A team of MIT biological engineers has developed a method to measure levels of heme, a critical iron-containing molecule, inside the parasite that causes malaria. This could eventually help scientists develop better drugs to combat the disease.
A Colorado State University team of single-molecule biophysicists and biochemists have shed light on a long-obscured cellular process: a mammalian cell membrane's relationship with a scaffolding underneath it, the cortical actin cytoskeleton. For the first time, the CSU team has made real-time observations of this cytoskeleton acting as a barrier that organizes proteins on the cell's surface, effectively playing traffic cop on the cell's membrane activities.
A Washington State University research team has improved an important catalytic reaction commonly used in the oil and gas industries. The innovation could lead to dramatic energy savings and reduced pollution.
Partly inspired by the dynamics of a flock of birds, engineers devised a computational method for drones to quickly record whether they are over water, oil or the edge of the spill. This simple information is shared with the other drones in the swarm, as opposed to sharing actual images or video, which would require too much bandwidth.
The most prevalent method for obtaining images of clogged coronary vessels is coronary angiography. For some patients, however, the contrast agents used in this process can cause health problems. A team at the Technical University of Munich (TUM) has now demonstrated that the required quantity of these substances can be significantly reduced if monoenergetic X-rays from a miniature particle accelerator are used.
Researchers have designed a 3-D-printed porous scaffold for use in reconstructing ruptured anterior cruciate ligaments (ACL) in the knee and engineered it to deliver a human bone-promoting protein over an extended period of time to improve bone regeneration.
VTT Technical Research Centre of Finland examined, as part of the EU's Reffibre project, whether new industrial applications could be developed for various types of sludge and fly ash generated by the paper and board industry.
The European Water Framework Directive (WFD) is due to be revised by 2019. The necessary work process is already in full swing and scientific research is providing important input. In a recent study under the auspices of the UFZ, an international team of researchers formulated recommendations designed to improve the monitoring, assessment and management of pollutants. The study was recently published in the journal Science of the Total Environment.
Scientists at Rutgers and other universities have created a new way to identify the state and fate of stem cells earlier than previously possible.

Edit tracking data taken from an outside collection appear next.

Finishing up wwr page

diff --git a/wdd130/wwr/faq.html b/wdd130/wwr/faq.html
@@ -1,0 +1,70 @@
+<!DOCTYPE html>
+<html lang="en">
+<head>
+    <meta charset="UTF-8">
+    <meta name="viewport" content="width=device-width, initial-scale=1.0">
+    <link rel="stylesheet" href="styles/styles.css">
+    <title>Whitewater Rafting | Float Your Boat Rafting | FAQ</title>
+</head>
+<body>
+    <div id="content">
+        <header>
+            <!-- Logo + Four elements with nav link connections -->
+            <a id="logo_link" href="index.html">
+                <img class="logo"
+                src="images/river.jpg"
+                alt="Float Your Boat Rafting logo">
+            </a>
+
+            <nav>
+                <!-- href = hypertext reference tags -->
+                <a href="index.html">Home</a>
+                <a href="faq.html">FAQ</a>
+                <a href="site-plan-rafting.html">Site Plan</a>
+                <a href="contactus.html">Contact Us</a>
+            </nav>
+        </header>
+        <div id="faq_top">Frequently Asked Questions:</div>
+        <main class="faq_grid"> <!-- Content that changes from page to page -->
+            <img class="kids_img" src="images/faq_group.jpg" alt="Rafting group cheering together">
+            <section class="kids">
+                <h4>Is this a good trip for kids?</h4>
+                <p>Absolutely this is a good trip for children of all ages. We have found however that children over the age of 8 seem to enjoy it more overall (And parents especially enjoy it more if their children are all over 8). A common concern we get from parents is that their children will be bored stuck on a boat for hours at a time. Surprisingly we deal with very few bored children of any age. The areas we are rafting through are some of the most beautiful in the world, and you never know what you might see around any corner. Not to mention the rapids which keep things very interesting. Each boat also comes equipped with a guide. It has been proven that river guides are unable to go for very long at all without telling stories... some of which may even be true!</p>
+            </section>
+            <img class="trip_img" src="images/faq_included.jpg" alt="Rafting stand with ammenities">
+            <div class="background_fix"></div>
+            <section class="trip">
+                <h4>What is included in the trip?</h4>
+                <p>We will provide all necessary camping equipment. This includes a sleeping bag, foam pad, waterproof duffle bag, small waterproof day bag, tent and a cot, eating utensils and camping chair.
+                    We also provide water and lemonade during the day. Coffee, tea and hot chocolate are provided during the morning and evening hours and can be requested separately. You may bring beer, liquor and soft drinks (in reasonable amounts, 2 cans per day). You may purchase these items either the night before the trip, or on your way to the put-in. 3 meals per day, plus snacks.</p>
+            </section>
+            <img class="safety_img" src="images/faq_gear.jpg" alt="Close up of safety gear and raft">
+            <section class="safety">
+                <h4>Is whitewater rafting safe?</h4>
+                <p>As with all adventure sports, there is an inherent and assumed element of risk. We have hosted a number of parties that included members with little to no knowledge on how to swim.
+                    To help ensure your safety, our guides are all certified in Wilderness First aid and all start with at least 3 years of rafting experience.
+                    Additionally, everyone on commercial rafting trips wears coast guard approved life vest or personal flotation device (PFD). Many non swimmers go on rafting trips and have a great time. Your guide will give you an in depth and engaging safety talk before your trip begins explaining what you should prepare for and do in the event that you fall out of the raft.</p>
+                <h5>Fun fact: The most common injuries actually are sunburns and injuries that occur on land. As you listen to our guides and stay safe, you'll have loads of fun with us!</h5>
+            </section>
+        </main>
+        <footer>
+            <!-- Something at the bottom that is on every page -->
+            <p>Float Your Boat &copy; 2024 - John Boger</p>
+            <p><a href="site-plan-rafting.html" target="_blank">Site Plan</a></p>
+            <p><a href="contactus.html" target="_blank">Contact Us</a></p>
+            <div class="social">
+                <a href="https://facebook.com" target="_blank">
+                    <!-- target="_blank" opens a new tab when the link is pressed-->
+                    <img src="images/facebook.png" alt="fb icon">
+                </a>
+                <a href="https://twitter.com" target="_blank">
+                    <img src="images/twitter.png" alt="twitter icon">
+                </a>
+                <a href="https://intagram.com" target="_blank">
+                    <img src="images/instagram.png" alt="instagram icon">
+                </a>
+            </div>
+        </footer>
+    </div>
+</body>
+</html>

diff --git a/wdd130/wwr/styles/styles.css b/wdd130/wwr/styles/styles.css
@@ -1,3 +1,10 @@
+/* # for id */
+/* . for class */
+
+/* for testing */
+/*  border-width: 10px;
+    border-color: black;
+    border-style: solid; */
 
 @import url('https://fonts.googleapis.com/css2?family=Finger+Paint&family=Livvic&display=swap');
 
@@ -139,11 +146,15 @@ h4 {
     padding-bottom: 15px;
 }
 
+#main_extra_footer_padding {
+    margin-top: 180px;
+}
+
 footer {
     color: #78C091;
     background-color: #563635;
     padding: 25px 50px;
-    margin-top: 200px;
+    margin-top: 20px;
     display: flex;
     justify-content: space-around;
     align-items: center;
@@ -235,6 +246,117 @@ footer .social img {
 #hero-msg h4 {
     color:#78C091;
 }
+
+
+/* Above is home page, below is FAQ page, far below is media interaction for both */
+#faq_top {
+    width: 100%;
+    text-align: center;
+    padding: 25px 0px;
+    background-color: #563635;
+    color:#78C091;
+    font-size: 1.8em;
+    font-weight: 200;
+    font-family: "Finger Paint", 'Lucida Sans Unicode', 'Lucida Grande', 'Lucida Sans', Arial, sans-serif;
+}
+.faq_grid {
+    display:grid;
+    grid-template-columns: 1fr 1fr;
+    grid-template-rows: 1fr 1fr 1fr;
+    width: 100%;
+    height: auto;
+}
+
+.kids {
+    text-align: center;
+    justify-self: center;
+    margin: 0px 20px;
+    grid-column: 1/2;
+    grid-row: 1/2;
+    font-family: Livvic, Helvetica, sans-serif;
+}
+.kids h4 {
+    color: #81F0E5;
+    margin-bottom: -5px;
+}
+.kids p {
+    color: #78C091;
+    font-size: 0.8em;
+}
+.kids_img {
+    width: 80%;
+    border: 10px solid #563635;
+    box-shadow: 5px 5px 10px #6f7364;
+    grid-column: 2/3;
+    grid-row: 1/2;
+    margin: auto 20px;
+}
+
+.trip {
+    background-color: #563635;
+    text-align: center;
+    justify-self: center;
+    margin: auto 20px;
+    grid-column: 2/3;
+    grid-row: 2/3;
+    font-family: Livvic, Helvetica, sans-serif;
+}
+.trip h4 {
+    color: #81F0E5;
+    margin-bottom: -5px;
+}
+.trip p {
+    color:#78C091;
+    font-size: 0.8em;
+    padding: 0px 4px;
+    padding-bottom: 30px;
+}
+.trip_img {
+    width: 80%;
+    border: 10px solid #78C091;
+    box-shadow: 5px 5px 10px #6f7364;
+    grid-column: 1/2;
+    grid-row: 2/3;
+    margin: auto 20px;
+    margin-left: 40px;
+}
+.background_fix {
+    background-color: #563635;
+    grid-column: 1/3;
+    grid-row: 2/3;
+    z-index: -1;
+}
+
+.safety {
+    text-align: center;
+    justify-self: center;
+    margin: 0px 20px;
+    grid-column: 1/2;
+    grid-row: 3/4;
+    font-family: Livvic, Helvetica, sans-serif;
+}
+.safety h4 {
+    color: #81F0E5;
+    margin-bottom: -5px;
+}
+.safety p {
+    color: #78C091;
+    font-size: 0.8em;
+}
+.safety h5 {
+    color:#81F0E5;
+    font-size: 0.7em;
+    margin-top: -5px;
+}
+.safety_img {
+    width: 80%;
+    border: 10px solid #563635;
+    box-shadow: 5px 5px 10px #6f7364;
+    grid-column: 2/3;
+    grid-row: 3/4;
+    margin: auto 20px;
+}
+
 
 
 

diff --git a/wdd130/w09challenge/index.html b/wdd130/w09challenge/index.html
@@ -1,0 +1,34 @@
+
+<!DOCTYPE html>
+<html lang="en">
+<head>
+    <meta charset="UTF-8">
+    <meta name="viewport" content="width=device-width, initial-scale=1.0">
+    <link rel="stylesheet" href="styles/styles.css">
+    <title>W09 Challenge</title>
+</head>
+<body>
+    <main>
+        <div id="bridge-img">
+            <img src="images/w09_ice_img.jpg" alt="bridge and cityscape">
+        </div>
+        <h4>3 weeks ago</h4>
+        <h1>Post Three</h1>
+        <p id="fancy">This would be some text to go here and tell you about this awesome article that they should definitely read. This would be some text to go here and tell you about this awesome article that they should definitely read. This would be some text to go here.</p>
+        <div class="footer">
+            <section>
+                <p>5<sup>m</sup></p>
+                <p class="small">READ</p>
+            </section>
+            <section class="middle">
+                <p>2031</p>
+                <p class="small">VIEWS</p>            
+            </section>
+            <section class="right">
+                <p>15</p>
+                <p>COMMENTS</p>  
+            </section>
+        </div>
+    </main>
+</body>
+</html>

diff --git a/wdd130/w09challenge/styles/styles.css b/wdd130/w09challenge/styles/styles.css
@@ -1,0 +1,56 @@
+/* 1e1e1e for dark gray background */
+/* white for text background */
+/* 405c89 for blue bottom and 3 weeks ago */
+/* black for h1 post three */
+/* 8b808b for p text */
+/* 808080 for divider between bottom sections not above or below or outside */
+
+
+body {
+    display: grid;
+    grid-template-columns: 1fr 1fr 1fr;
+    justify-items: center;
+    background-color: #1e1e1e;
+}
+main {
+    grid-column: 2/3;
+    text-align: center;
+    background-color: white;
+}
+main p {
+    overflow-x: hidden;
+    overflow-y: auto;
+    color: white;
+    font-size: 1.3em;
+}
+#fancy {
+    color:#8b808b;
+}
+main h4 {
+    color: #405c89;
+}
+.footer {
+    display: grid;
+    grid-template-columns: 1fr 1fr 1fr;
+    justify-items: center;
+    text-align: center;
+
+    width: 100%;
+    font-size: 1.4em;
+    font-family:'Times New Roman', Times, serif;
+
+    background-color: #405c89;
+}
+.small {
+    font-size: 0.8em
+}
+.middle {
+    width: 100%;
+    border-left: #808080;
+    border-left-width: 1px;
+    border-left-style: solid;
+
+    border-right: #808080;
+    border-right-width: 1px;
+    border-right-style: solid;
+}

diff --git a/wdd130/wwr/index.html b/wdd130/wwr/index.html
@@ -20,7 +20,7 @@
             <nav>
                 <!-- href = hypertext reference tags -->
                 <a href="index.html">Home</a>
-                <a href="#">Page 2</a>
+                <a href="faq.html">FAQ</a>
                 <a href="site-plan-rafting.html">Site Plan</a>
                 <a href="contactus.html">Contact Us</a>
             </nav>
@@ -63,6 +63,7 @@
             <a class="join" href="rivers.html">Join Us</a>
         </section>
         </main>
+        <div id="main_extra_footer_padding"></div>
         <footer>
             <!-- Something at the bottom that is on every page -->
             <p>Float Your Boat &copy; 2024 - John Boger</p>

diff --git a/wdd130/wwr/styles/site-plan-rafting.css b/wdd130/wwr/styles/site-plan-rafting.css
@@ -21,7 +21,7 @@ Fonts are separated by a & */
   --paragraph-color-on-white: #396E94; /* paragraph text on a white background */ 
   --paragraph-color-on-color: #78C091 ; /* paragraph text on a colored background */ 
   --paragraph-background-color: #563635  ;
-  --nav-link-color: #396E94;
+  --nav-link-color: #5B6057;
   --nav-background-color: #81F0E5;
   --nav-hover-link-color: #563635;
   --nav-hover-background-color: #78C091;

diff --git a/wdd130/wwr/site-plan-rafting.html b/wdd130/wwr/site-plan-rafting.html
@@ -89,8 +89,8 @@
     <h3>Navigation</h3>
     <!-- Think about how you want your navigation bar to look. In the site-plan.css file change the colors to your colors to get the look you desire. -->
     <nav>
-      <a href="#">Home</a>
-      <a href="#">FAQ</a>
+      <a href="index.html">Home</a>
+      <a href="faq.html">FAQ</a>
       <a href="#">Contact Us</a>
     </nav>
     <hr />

Understanding a stem cell's fate -- the type of cell it will eventually become -- and how far along it is in the process of development can help scientists better manipulate cells for stem cell therapy.

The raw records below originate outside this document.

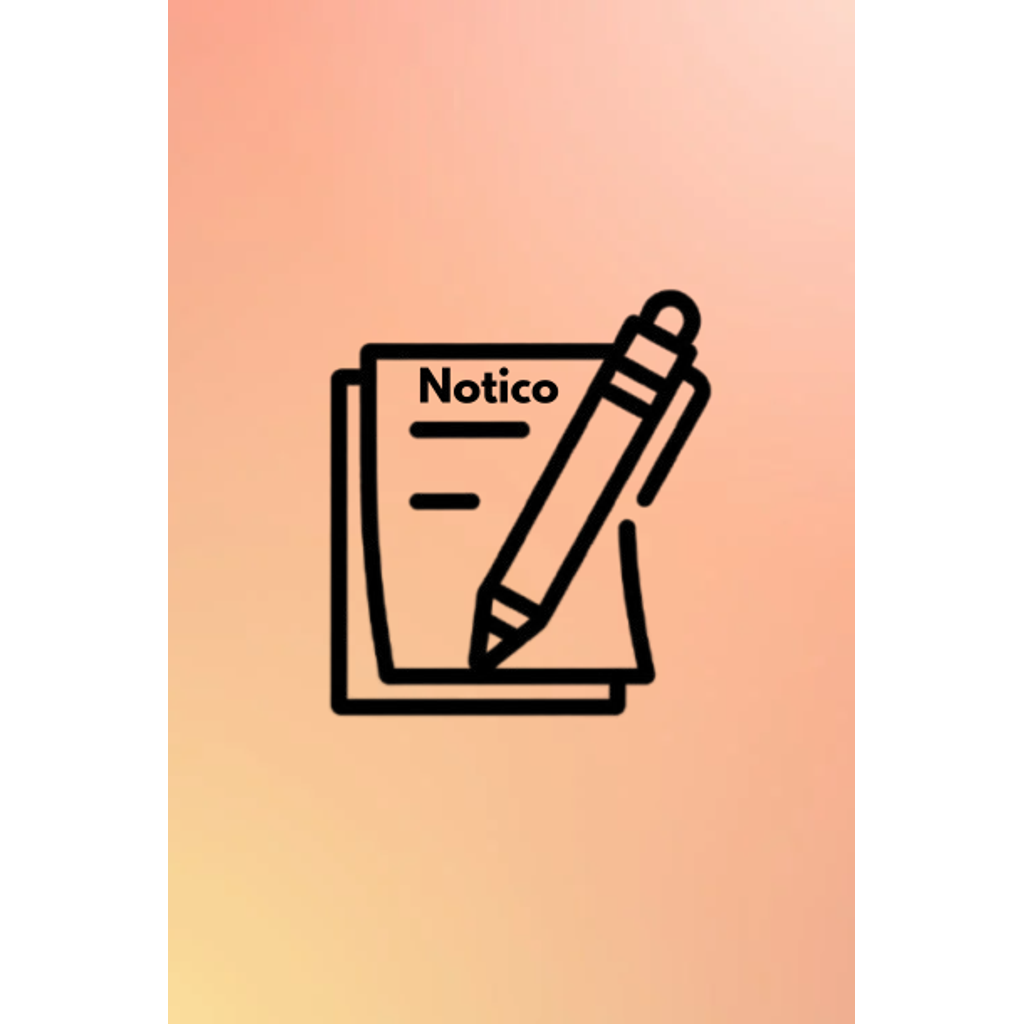
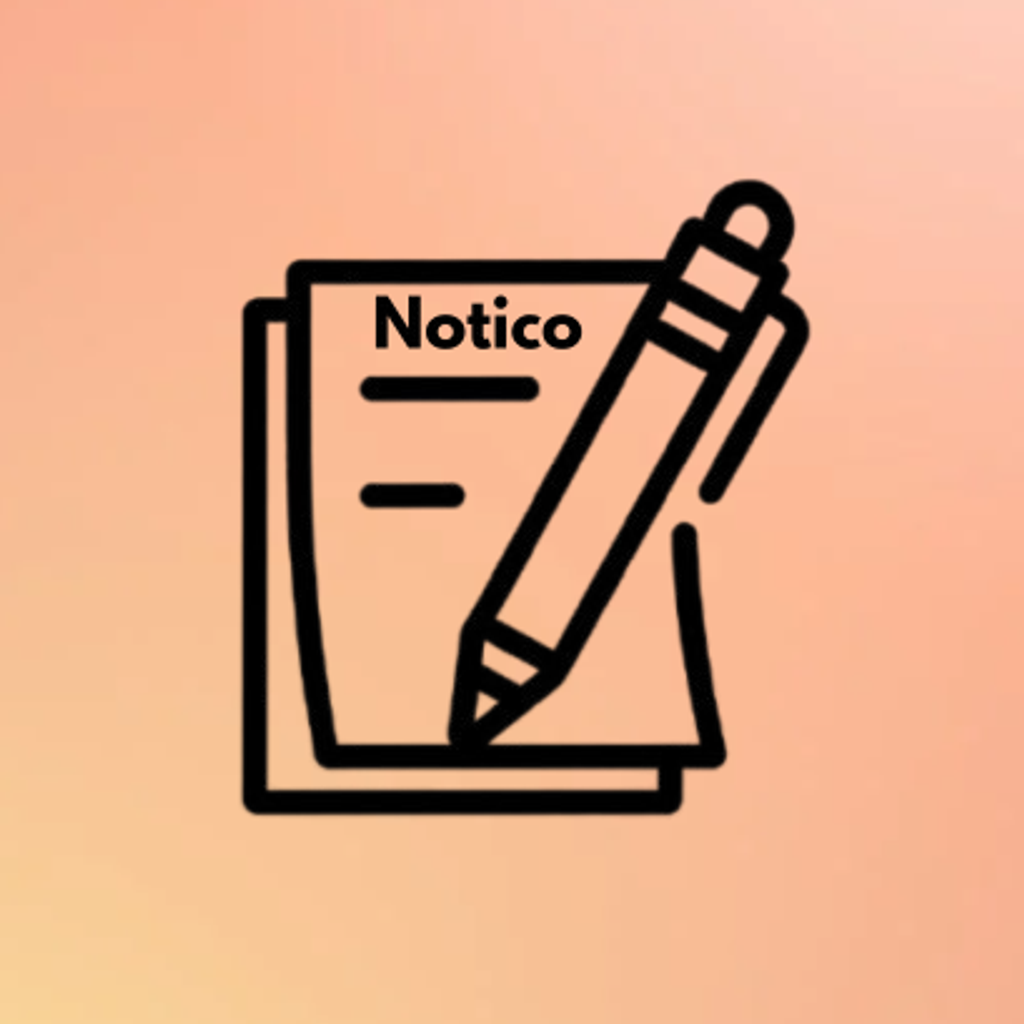
feat(ios): App Store submission pipeline (privacy manifest, version bump, build script)
- Add PrivacyInfo.xcprivacy declaring UserDefaults / FileTimestamp /
  SystemBootTime / DiskSpace required-reason APIs (App Store has required
  this manifest for all submissions since May 2024). Wired into the App
  target's Resources build phase
- Align iOS MARKETING_VERSION with package.json (2.4.2); reset
  CURRENT_PROJECT_VERSION to track build numbers per upload
- scripts/build-ios.js — runs cap sync ios, auto-bumps the build number
  in the pbxproj, archives, exports an App-Store-signed .ipa via
  -allowProvisioningUpdates, optionally validates and uploads via altool
  when APPLE_ID + APPLE_APP_SPECIFIC_PASSWORD are set
- npm scripts: ios:build (archive + export + validate),
  ios:build:upload (also pushes to TestFlight)
- Swap public/icon-mac-1024.png for the existing branded iOS AppIcon
  (1024x1024, no alpha) so Mac and iOS use a consistent icon. The
  generated padded version was visually inferior
- Ignore dist-ios/

Pipeline verified end-to-end: ARCHIVE SUCCEEDED → EXPORT SUCCEEDED →
xcrun altool --validate-app reports VERIFY SUCCEEDED with no errors.

diff --git a/scripts/build-ios.js b/scripts/build-ios.js
@@ -1,0 +1,198 @@
+/**
+ * Build an iOS .ipa for App Store / TestFlight distribution.
+ *
+ * Steps:
+ *   1. inject-env.js inject  (so electron/main.js env propagates — noop for iOS but kept for symmetry)
+ *   2. next build + fix-standalone (so `out/` has fresh web assets for Capacitor)
+ *   3. npx cap sync ios
+ *   4. auto-bump CURRENT_PROJECT_VERSION (build number) in the pbxproj — App Store Connect
+ *      rejects duplicate build numbers for a given marketing version
+ *   5. xcodebuild archive -> .xcarchive
+ *   6. xcodebuild -exportArchive -> App.ipa
+ *   7. xcrun altool --validate-app (unless --skip-validate)
+ *   8. Optional: xcrun altool --upload-app if --upload and APPLE_ID creds are set
+ *   9. inject-env.js restore
+ *
+ * Usage:
+ *   node scripts/build-ios.js           # archive + export + validate
+ *   node scripts/build-ios.js --upload  # also upload to TestFlight (requires APPLE_ID creds)
+ *   node scripts/build-ios.js --skip-validate
+ *
+ * Requirements on the host Mac:
+ *   - Xcode installed, Apple ID with team XJ2JD24RGF logged into Xcode
+ *   - An Apple Distribution cert (not Developer ID) in the keychain
+ *   - App Store provisioning profile (Xcode's Automatic signing will fetch this)
+ *   - For --upload: .env with APPLE_ID + APPLE_APP_SPECIFIC_PASSWORD + APPLE_TEAM_ID
+ */
+const fs = require("fs");
+const path = require("path");
+const { execFileSync, execSync } = require("child_process");
+
+const ROOT = path.join(__dirname, "..");
+const IOS_PROJECT = path.join(ROOT, "ios/App/App.xcodeproj");
+const SCHEME = "App";
+const BUILD_DIR = path.join(ROOT, "dist-ios");
+const ARCHIVE_PATH = path.join(BUILD_DIR, "App.xcarchive");
+const IPA_DIR = path.join(BUILD_DIR, "ipa");
+const EXPORT_PLIST = path.join(BUILD_DIR, "export-options.plist");
+const ENV_FILE = path.join(ROOT, ".env");
+
+const args = process.argv.slice(2);
+const flag = (name) => args.includes(name);
+const UPLOAD = flag("--upload");
+const SKIP_VALIDATE = flag("--skip-validate");
+const METHOD = flag("--ad-hoc") ? "ad-hoc" : "app-store-connect";
+
+function sh(cmd, cmdArgs, opts = {}) {
+  console.log(`$ ${cmd} ${cmdArgs.join(" ")}`);
+  return execFileSync(cmd, cmdArgs, { stdio: "inherit", ...opts });
+}
+
+function parseEnv(filePath) {
+  const vars = {};
+  if (!fs.existsSync(filePath)) return vars;
+  for (const line of fs.readFileSync(filePath, "utf-8").split("\n")) {
+    const t = line.trim();
+    if (!t || t.startsWith("#")) continue;
+    const i = t.indexOf("=");
+    if (i === -1) continue;
+    vars[t.slice(0, i).trim()] = t.slice(i + 1).trim();
+  }
+  return vars;
+}
+
+function bumpBuildNumber() {
+  // Read CURRENT_PROJECT_VERSION from pbxproj, increment, write back.
+  // Done in plain text since we want to avoid a Ruby dep here.
+  const pbx = path.join(IOS_PROJECT, "project.pbxproj");
+  let content = fs.readFileSync(pbx, "utf-8");
+  const match = content.match(/CURRENT_PROJECT_VERSION = (\d+);/);
+  if (!match) throw new Error("CURRENT_PROJECT_VERSION not found in pbxproj");
+  const current = parseInt(match[1], 10);
+  const next = current + 1;
+  content = content.replace(/CURRENT_PROJECT_VERSION = \d+;/g, `CURRENT_PROJECT_VERSION = ${next};`);
+  fs.writeFileSync(pbx, content);
+  console.log(`build-ios: bumped CURRENT_PROJECT_VERSION ${current} -> ${next}`);
+  return next;
+}
+
+function writeExportOptions(teamId) {
+  const plist = `<?xml version="1.0" encoding="UTF-8"?>
+<!DOCTYPE plist PUBLIC "-//Apple//DTD PLIST 1.0//EN" "http://www.apple.com/DTDs/PropertyList-1.0.dtd">
+<plist version="1.0">
+<dict>
+    <key>method</key>
+    <string>${METHOD}</string>
+    <key>teamID</key>
+    <string>${teamId}</string>
+    <key>signingStyle</key>
+    <string>automatic</string>
+    <key>stripSwiftSymbols</key>
+    <true/>
+    <key>uploadBitcode</key>
+    <false/>
+    <key>uploadSymbols</key>
+    <true/>
+</dict>
+</plist>
+`;
+  fs.writeFileSync(EXPORT_PLIST, plist);
+}
+
+function main() {
+  if (process.platform !== "darwin") {
+    console.error("build-ios: iOS builds require macOS.");
+    process.exit(1);
+  }
+
+  fs.rmSync(BUILD_DIR, { recursive: true, force: true });
+  fs.mkdirSync(BUILD_DIR, { recursive: true });
+
+  const env = { ...parseEnv(ENV_FILE), ...process.env };
+  const teamId = env.APPLE_TEAM_ID || "XJ2JD24RGF";
+
+  console.log("build-ios: injecting env vars (for symmetry with electron build)...");
+  try {
+    sh("node", ["scripts/inject-env.js", "inject"], { cwd: ROOT });
+  } catch (e) {
+    console.warn("build-ios: inject-env failed (missing .env?) — continuing without injection");
+  }
+
+  try {
+    console.log("build-ios: next build + fix-standalone...");
+    sh("npx", ["next", "build"], { cwd: ROOT });
+    if (fs.existsSync(path.join(ROOT, "scripts/fix-standalone.js"))) {
+      sh("node", ["scripts/fix-standalone.js"], { cwd: ROOT });
+    }
+
+    console.log("build-ios: npx cap sync ios...");
+    sh("npx", ["cap", "sync", "ios"], { cwd: ROOT });
+
+    bumpBuildNumber();
+
+    console.log("build-ios: archiving...");
+    sh("xcodebuild", [
+      "-project", IOS_PROJECT,
+      "-scheme", SCHEME,
+      "-configuration", "Release",
+      "-destination", "generic/platform=iOS",
+      "-archivePath", ARCHIVE_PATH,
+      "archive",
+      "-allowProvisioningUpdates",
+    ]);
+
+    console.log("build-ios: exporting .ipa...");
+    writeExportOptions(teamId);
+    sh("xcodebuild", [
+      "-exportArchive",
+      "-archivePath", ARCHIVE_PATH,
+      "-exportOptionsPlist", EXPORT_PLIST,
+      "-exportPath", IPA_DIR,
+      "-allowProvisioningUpdates",
+    ]);
+
+    const ipa = fs.readdirSync(IPA_DIR).find((f) => f.endsWith(".ipa"));
+    if (!ipa) throw new Error("no .ipa produced");
+    const ipaPath = path.join(IPA_DIR, ipa);
+    console.log(`build-ios: .ipa at ${ipaPath}`);
+
+    if (!SKIP_VALIDATE) {
+      const { APPLE_ID, APPLE_APP_SPECIFIC_PASSWORD } = env;
+      if (APPLE_ID && APPLE_APP_SPECIFIC_PASSWORD) {
+        console.log("build-ios: validating with App Store Connect...");
+        sh("xcrun", [
+          "altool", "--validate-app",
+          "-f", ipaPath,
+          "-t", "ios",
+          "-u", APPLE_ID,
+          "-p", APPLE_APP_SPECIFIC_PASSWORD,
+        ]);
+      } else {
+        console.warn("build-ios: skipping validation — APPLE_ID/APPLE_APP_SPECIFIC_PASSWORD missing");
+      }
+    }
+
+    if (UPLOAD) {
+      const { APPLE_ID, APPLE_APP_SPECIFIC_PASSWORD } = env;
+      if (!APPLE_ID || !APPLE_APP_SPECIFIC_PASSWORD) {
+        throw new Error("--upload requires APPLE_ID + APPLE_APP_SPECIFIC_PASSWORD in .env");
+      }
+      console.log("build-ios: uploading to App Store Connect (may take several minutes)...");
+      sh("xcrun", [
+        "altool", "--upload-app",
+        "-f", ipaPath,
+        "-t", "ios",
+        "-u", APPLE_ID,
+        "-p", APPLE_APP_SPECIFIC_PASSWORD,
+      ]);
+    }
+
+    console.log("build-ios: done.");
+  } finally {
+    try {
+      sh("node", ["scripts/inject-env.js", "restore"], { cwd: ROOT });
+    } catch {}
+  }
+}
+
+main();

A new technique could help scrub the last traces of sulfur from diesel and gas.